**Exercise**: Please reproduce the listing in full, exactly as given.

━━━━━━━━━━━━━━━━━━━━━━━━━━━━━━

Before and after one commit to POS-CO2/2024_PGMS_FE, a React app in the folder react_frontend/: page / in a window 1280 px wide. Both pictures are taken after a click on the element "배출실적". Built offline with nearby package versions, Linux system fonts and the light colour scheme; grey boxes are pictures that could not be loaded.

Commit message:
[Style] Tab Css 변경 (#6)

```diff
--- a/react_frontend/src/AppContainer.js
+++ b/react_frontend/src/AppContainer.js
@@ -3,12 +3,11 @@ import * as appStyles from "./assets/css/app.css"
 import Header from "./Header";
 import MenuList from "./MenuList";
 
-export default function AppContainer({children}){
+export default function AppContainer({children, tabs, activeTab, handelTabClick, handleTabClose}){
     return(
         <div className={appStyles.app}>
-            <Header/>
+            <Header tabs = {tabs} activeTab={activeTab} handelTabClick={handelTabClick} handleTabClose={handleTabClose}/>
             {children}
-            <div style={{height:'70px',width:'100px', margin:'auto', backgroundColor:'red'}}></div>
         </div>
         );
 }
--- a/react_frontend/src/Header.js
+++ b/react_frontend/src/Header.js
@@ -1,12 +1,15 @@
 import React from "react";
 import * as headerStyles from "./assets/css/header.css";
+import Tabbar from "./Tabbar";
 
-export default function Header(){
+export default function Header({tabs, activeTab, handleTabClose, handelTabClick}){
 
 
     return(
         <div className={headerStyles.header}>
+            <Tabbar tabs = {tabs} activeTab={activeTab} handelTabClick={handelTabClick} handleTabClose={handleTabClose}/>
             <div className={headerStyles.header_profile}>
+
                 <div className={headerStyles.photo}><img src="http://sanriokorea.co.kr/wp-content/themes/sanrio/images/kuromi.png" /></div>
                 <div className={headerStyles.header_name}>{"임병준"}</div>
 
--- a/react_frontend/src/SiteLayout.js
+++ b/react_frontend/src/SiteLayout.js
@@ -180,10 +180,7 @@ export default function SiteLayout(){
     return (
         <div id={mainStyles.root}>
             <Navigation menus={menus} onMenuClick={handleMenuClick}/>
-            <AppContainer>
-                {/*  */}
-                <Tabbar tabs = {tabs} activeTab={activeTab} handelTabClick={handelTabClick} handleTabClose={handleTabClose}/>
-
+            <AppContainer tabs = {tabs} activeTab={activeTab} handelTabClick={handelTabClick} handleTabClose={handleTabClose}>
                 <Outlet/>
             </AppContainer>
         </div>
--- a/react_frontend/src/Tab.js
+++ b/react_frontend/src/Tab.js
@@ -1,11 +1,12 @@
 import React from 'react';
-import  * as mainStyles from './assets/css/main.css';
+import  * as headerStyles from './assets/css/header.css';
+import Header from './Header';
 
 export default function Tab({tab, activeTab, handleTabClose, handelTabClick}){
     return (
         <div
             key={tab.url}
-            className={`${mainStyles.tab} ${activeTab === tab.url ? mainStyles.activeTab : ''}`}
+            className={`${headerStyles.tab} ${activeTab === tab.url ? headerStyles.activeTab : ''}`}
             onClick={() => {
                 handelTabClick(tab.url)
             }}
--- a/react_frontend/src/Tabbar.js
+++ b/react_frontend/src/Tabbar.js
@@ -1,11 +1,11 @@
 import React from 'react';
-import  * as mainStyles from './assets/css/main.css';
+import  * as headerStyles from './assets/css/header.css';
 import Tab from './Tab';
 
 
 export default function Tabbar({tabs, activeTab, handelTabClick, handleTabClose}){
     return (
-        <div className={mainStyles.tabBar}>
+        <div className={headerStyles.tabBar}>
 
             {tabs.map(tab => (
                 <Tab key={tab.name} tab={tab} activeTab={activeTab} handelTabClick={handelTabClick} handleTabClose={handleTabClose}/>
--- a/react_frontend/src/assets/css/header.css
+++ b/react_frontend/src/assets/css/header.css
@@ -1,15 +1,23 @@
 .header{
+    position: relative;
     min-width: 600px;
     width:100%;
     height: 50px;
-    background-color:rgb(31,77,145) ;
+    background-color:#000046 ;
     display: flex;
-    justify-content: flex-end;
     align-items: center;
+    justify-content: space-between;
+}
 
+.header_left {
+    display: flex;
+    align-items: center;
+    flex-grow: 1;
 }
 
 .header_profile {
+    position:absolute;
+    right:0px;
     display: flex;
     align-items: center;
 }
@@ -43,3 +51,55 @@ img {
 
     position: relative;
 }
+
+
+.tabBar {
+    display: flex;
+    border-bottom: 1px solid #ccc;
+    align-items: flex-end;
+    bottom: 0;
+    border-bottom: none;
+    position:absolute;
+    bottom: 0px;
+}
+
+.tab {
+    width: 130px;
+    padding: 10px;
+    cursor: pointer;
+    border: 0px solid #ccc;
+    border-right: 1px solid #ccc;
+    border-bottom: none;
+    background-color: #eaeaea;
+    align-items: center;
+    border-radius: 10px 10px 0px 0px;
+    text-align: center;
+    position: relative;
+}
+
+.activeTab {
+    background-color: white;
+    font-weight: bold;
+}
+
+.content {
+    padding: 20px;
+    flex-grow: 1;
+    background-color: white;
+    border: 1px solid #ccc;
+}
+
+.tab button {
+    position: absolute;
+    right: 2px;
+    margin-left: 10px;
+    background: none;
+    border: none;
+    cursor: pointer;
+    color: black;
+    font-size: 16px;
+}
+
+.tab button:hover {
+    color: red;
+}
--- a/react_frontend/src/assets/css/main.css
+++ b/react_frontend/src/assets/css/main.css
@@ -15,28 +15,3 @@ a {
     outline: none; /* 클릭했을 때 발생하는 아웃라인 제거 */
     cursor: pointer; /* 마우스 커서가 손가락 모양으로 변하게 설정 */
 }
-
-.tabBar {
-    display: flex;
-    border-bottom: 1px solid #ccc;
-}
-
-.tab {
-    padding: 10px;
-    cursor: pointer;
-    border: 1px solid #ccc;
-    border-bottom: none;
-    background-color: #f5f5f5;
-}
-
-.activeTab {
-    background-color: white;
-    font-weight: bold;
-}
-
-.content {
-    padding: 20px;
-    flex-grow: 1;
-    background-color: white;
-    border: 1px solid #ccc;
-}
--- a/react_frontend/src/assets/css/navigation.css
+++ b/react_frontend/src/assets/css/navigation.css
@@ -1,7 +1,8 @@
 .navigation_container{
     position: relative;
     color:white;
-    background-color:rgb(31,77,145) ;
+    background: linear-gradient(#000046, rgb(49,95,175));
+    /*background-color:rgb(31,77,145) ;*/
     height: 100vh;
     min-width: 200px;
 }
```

━━━━━━━━━━━━━━━━━━━━━━━━━━━━━━

**Task output**:
Before and after one commit to POS-CO2/2024_PGMS_FE, a React app in the folder react_frontend/: page / in a window 1280 px wide. Both pictures are taken after a click on the element "배출실적". Built offline with nearby package versions, Linux system fonts and the light colour scheme; grey boxes are pictures that could not be loaded.

Commit message:
[Style] Tab Css 변경 (#6)

```diff
--- a/react_frontend/src/AppContainer.js
+++ b/react_frontend/src/AppContainer.js
@@ -3,12 +3,11 @@ import * as appStyles from "./assets/css/app.css"
 import Header from "./Header";
 import MenuList from "./MenuList";
 
-export default function AppContainer({children}){
+export default function AppContainer({children, tabs, activeTab, handelTabClick, handleTabClose}){
     return(
         <div className={appStyles.app}>
-            <Header/>
+            <Header tabs = {tabs} activeTab={activeTab} handelTabClick={handelTabClick} handleTabClose={handleTabClose}/>
             {children}
-            <div style={{height:'70px',width:'100px', margin:'auto', backgroundColor:'red'}}></div>
         </div>
         );
 }
--- a/react_frontend/src/Header.js
+++ b/react_frontend/src/Header.js
@@ -1,12 +1,15 @@
 import React from "react";
 import * as headerStyles from "./assets/css/header.css";
+import Tabbar from "./Tabbar";
 
-export default function Header(){
+export default function Header({tabs, activeTab, handleTabClose, handelTabClick}){
 
 
     return(
         <div className={headerStyles.header}>
+            <Tabbar tabs = {tabs} activeTab={activeTab} handelTabClick={handelTabClick} handleTabClose={handleTabClose}/>
             <div className={headerStyles.header_profile}>
+
                 <div className={headerStyles.photo}><img src="http://sanriokorea.co.kr/wp-content/themes/sanrio/images/kuromi.png" /></div>
                 <div className={headerStyles.header_name}>{"임병준"}</div>
 
--- a/react_frontend/src/SiteLayout.js
+++ b/react_frontend/src/SiteLayout.js
@@ -180,10 +180,7 @@ export default function SiteLayout(){
     return (
         <div id={mainStyles.root}>
             <Navigation menus={menus} onMenuClick={handleMenuClick}/>
-            <AppContainer>
-                {/*  */}
-                <Tabbar tabs = {tabs} activeTab={activeTab} handelTabClick={handelTabClick} handleTabClose={handleTabClose}/>
-
+            <AppContainer tabs = {tabs} activeTab={activeTab} handelTabClick={handelTabClick} handleTabClose={handleTabClose}>
                 <Outlet/>
             </AppContainer>
         </div>
--- a/react_frontend/src/Tab.js
+++ b/react_frontend/src/Tab.js
@@ -1,11 +1,12 @@
 import React from 'react';
-import  * as mainStyles from './assets/css/main.css';
+import  * as headerStyles from './assets/css/header.css';
+import Header from './Header';
 
 export default function Tab({tab, activeTab, handleTabClose, handelTabClick}){
     return (
         <div
             key={tab.url}
-            className={`${mainStyles.tab} ${activeTab === tab.url ? mainStyles.activeTab : ''}`}
+            className={`${headerStyles.tab} ${activeTab === tab.url ? headerStyles.activeTab : ''}`}
             onClick={() => {
                 handelTabClick(tab.url)
             }}
--- a/react_frontend/src/Tabbar.js
+++ b/react_frontend/src/Tabbar.js
@@ -1,11 +1,11 @@
 import React from 'react';
-import  * as mainStyles from './assets/css/main.css';
+import  * as headerStyles from './assets/css/header.css';
 import Tab from './Tab';
 
 
 export default function Tabbar({tabs, activeTab, handelTabClick, handleTabClose}){
     return (
-        <div className={mainStyles.tabBar}>
+        <div className={headerStyles.tabBar}>
 
             {tabs.map(tab => (
                 <Tab key={tab.name} tab={tab} activeTab={activeTab} handelTabClick={handelTabClick} handleTabClose={handleTabClose}/>
--- a/react_frontend/src/assets/css/header.css
+++ b/react_frontend/src/assets/css/header.css
@@ -1,15 +1,23 @@
 .header{
+    position: relative;
     min-width: 600px;
     width:100%;
     height: 50px;
-    background-color:rgb(31,77,145) ;
+    background-color:#000046 ;
     display: flex;
-    justify-content: flex-end;
     align-items: center;
+    justify-content: space-between;
+}
 
+.header_left {
+    display: flex;
+    align-items: center;
+    flex-grow: 1;
 }
 
 .header_profile {
+    position:absolute;
+    right:0px;
     display: flex;
     align-items: center;
 }
@@ -43,3 +51,55 @@ img {
 
     position: relative;
 }
+
+
+.tabBar {
+    display: flex;
+    border-bottom: 1px solid #ccc;
+    align-items: flex-end;
+    bottom: 0;
+    border-bottom: none;
+    position:absolute;
+    bottom: 0px;
+}
+
+.tab {
+    width: 130px;
+    padding: 10px;
+    cursor: pointer;
+    border: 0px solid #ccc;
+    border-right: 1px solid #ccc;
+    border-bottom: none;
+    background-color: #eaeaea;
+    align-items: center;
+    border-radius: 10px 10px 0px 0px;
+    text-align: center;
+    position: relative;
+}
+
+.activeTab {
+    background-color: white;
+    font-weight: bold;
+}
+
+.content {
+    padding: 20px;
+    flex-grow: 1;
+    background-color: white;
+    border: 1px solid #ccc;
+}
+
+.tab button {
+    position: absolute;
+    right: 2px;
+    margin-left: 10px;
+    background: none;
+    border: none;
+    cursor: pointer;
+    color: black;
+    font-size: 16px;
+}
+
+.tab button:hover {
+    color: red;
+}
--- a/react_frontend/src/assets/css/main.css
+++ b/react_frontend/src/assets/css/main.css
@@ -15,28 +15,3 @@ a {
     outline: none; /* 클릭했을 때 발생하는 아웃라인 제거 */
     cursor: pointer; /* 마우스 커서가 손가락 모양으로 변하게 설정 */
 }
-
-.tabBar {
-    display: flex;
-    border-bottom: 1px solid #ccc;
-}
-
-.tab {
-    padding: 10px;
-    cursor: pointer;
-    border: 1px solid #ccc;
-    border-bottom: none;
-    background-color: #f5f5f5;
-}
-
-.activeTab {
-    background-color: white;
-    font-weight: bold;
-}
-
-.content {
-    padding: 20px;
-    flex-grow: 1;
-    background-color: white;
-    border: 1px solid #ccc;
-}
--- a/react_frontend/src/assets/css/navigation.css
+++ b/react_frontend/src/assets/css/navigation.css
@@ -1,7 +1,8 @@
 .navigation_container{
     position: relative;
     color:white;
-    background-color:rgb(31,77,145) ;
+    background: linear-gradient(#000046, rgb(49,95,175));
+    /*background-color:rgb(31,77,145) ;*/
     height: 100vh;
     min-width: 200px;
 }
```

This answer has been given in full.